Another mission I had firmly planted in my mind for India was to find the gypsies of Rajasthan and witness first hand their unique and colourful dances. Traveling to Pushkar I managed to find them wondering the street’s- their strange instruments and deep gazes revealing themselves to me as ‘uncommon’ folk and before long I was on my way out of the small village being lead out into the desert, to the gypsy camp, with the promise of dance imminent.
And I was not let down- surrounded and entirely immersed by a whole camp full of rambunctious children- we watched enchanted in a swirl of colour and bells as the women twirled and spun with bare feet stamping in the dusty earth and the men sat in row with their peculiar instruments (percussion and a flute-like contraption called a ‘poongi’) sending ancient rhythms bouncing from the earth and grass walled huts.
This dance originates from the snake charmers of the desert and is characterised by wild and sensuous snake- like movements.
Although in recent history these dancers have been hired by great king’s and maharaja’s to perform outside of their village community, these semi-nomadic gypsies are still associated with squatters and thieves due to their low status in the cast system and continue to live much as they have done for many centuries.

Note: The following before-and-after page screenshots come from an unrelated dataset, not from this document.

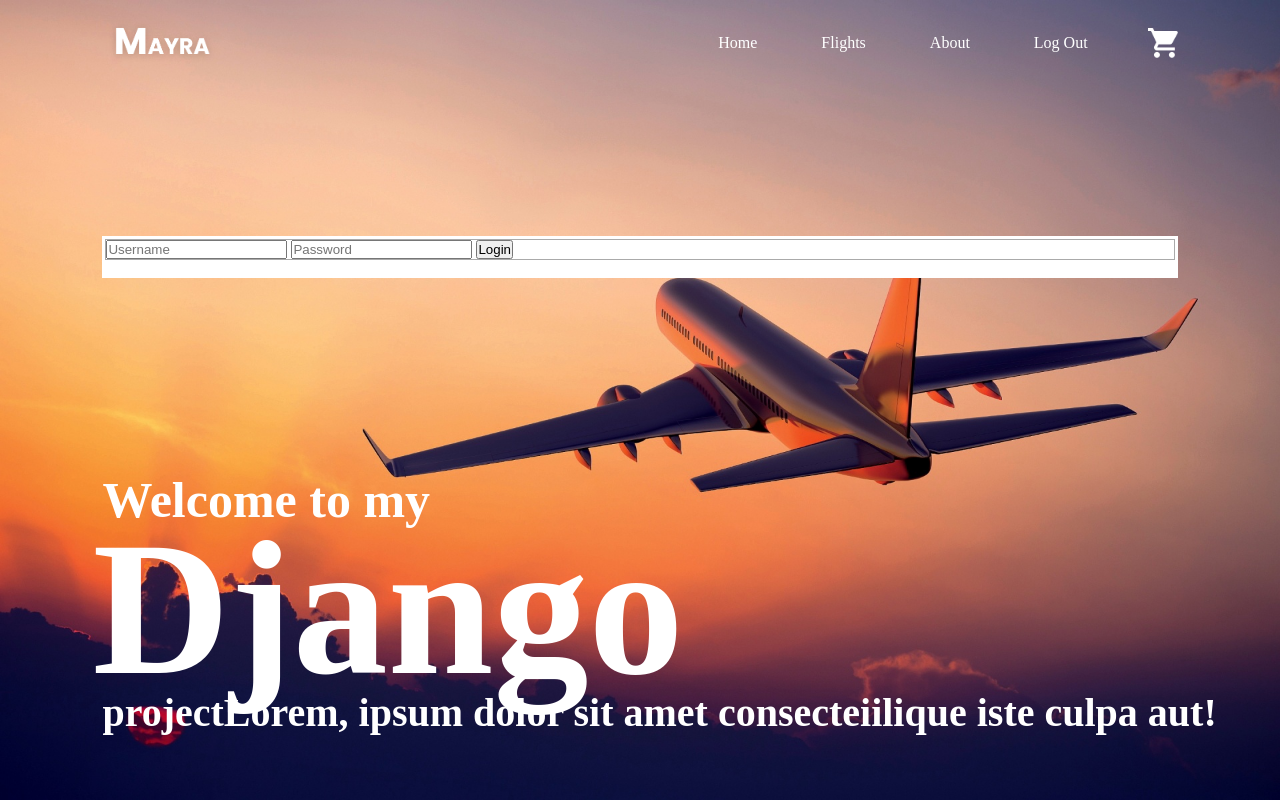
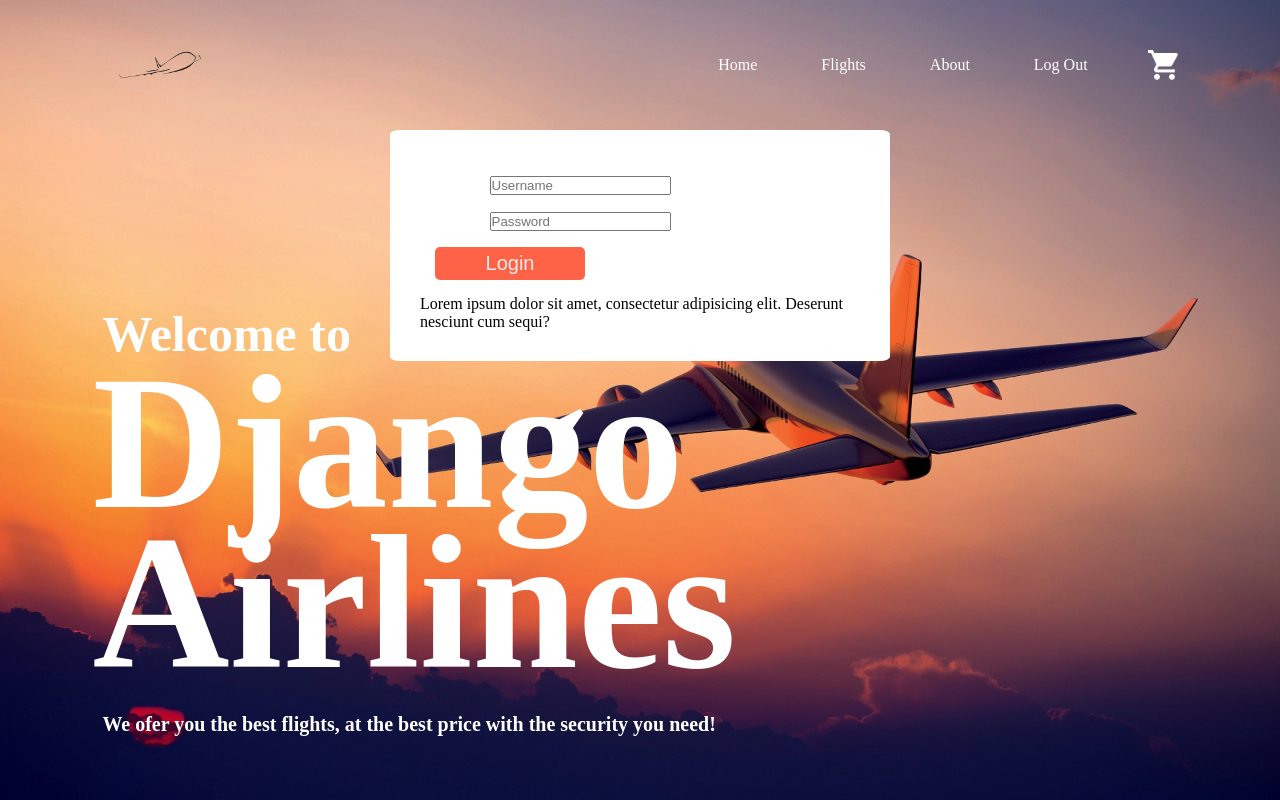
Before and after one commit to Archi657/Django-Airlines-Web-App, a Django app: page / in a window 1280 px wide. Run offline with Django 3.2, Linux system fonts and the light colour scheme; a user stored in the database is signed in.

Commit message:
changed logo+loginstyle

```diff
--- a/static/css/style.css
+++ b/static/css/style.css
@@ -71,15 +71,52 @@ nav ul li a:hover::after{
     margin-left: -10px;
 }
 .text-box h3{
-    font-size: 40px;
+    margin-top: 30px;
+    font-size: 20px;
     font-weight: 600;
 }
+.container{
+    background: rgb(255, 255, 255);
+    width: 320px;
+    padding: 15px;
+}
 .formulario{
-    background: #fff;
-    margin-top: 150px;
-    padding: 3px;
+    background:  2% rgb(255, 255, 255);
+    margin-top: 40px;
+    padding: 30px;
+
 }
-.input-contenedor{
+input[type="text"]
+input[type="password"]{
+    font-size: 20px;
+    width: 82%;
+    padding: 10px;
+    border: none;
+}
+.input-container{
+    text-align: center;
     margin-bottom: 15px;
-    border: 1px solid #aaa;
+    border: 1px solid rgb(255, 255, 255);
 }
+.button-login{
+    border: none;
+    text-align: center;
+
+    width: 150px;
+    color:rgb(235, 235, 235);
+    font-size: 20px;
+    background: tomato;
+    padding: 5px 5px;
+    border-radius: 5px;
+    cursor: pointer;
+}
+.button-login:hover{
+    background: chocolate;
+}
+@media(min-width:768px){
+    .formulario{
+        margin: auto;
+        width: 500px;
+        border-radius:2%;
+    }
+}
--- a/templates/layout.html
+++ b/templates/layout.html
@@ -10,20 +10,16 @@
 <body id ="bg"style="background-image: url('{% static 'images/qD94oG.jpg' %}');">
 
         <nav>
-            <img src="{% static 'images/logo.png' %}" class="logo">
+            <img src="{% static 'images/logo1.png' %}" class="logo">
         <ul>
-            <li><a href="">Home</a></li>
+            <li><a href="{% url 'login'  %}">Home</a></li>
             <li><a href="{% url 'flights'  %}">Flights</a></li>
             <li><a href="">About</a></li>
             <li><a href="{% url 'logout' %}">Log Out</a></li>
         </ul>
             <img src="{% static 'images/cart.png' %}" class="cart-icon">
         </nav>
-            <div class="text-box">
-                <p>Welcome to my</p>
-                <h1>Django</h1>
-                <h3>projectLorem, ipsum dolor sit amet consecteiilique iste culpa aut!</h3>
-            </div>
+
 
     </div>
    {% block body %}
--- a/templates/login.html
+++ b/templates/login.html
@@ -1,17 +1,28 @@
 {% extends "layout.html" %}
+{% load static %}
+<link rel="stylesheet" href="{% static '/css/style.css' %}">
 
 {% block body %}
+
     {% if message %}
        <div>{{  message }}</div>
     {% endif %}
 <form class="formulario"action="{% url 'login' %}" method="post">
     {% csrf_token %}
-    <div class="input-contenedor">
-        <input type="text" name="username" placeholder="Username">
-
-      <input type="password" name="password" placeholder="Password">
-      <input type="submit" value="Login">
+    <div class="container">
+        <div class="input-container">
+            <input type="text" name="username" placeholder="Username">
+        </div>
+        <div class="input-container">
+            <input type="password" name="password" placeholder="Password">
+        </div>
+            <input type="submit" value="Login"class="button-login">
     </div>
+    <p>Lorem ipsum dolor sit amet, consectetur adipisicing elit. Deserunt nesciunt cum sequi?</p>
 </form>
-
+<div class="text-box">
+    <p>Welcome to </p>
+    <h1>Django Airlines</h1>
+    <h3>We ofer you the best flights, at the best price with the security you need!</h3>
+</div>
 {% endblock %}
```
Also changed, not shown: templates/userloged.html (+12 -4 lines), db.sqlite3, static/images/logo.png (deleted), static/images/logo1.png (added).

Yet another ancient culture that blew me away completely and a priceless memory I will treasure always…